**Task**
Every line of the entries that holds the word "Click" is to be copied.

(Detected change data)

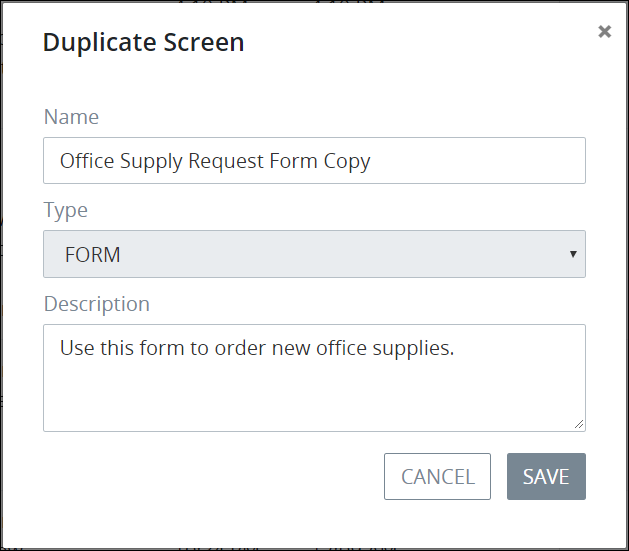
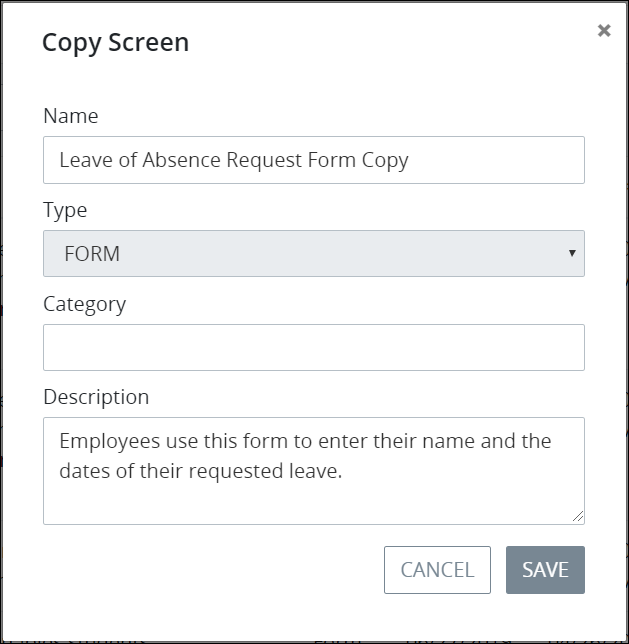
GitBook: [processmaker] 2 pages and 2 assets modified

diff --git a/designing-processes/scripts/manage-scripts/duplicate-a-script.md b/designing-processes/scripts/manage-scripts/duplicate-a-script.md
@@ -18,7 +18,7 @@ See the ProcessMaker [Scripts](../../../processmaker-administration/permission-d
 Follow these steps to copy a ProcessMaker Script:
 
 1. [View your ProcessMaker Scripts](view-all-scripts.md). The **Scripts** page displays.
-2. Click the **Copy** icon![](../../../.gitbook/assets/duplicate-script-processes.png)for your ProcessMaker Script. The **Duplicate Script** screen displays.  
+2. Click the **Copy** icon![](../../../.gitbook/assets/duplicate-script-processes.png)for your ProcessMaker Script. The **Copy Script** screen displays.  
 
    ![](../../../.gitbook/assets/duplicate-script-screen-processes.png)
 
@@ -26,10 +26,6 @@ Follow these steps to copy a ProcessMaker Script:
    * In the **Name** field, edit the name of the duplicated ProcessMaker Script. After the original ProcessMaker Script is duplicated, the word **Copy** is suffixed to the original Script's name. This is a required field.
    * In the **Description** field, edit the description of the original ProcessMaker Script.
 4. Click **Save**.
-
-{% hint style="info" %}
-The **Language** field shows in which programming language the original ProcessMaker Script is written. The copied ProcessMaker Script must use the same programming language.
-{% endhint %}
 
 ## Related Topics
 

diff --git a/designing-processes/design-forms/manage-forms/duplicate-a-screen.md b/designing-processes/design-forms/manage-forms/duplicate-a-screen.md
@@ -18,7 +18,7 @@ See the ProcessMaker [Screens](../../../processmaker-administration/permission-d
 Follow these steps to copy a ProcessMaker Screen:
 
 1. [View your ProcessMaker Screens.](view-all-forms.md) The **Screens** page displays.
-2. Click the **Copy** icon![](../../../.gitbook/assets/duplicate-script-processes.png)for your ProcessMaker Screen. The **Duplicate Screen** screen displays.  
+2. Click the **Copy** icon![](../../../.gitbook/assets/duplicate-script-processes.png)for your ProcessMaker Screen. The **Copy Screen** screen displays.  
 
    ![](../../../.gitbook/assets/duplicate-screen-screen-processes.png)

**Solution**
-2. Click the **Copy** icon![](../../../.gitbook/assets/duplicate-script-processes.png)for your ProcessMaker Script. The **Duplicate Script** screen displays.  
+2. Click the **Copy** icon![](../../../.gitbook/assets/duplicate-script-processes.png)for your ProcessMaker Script. The **Copy Script** screen displays.  
 4. Click **Save**.
-2. Click the **Copy** icon![](../../../.gitbook/assets/duplicate-script-processes.png)for your ProcessMaker Screen. The **Duplicate Screen** screen displays.  
+2. Click the **Copy** icon![](../../../.gitbook/assets/duplicate-script-processes.png)for your ProcessMaker Screen. The **Copy Screen** screen displays.  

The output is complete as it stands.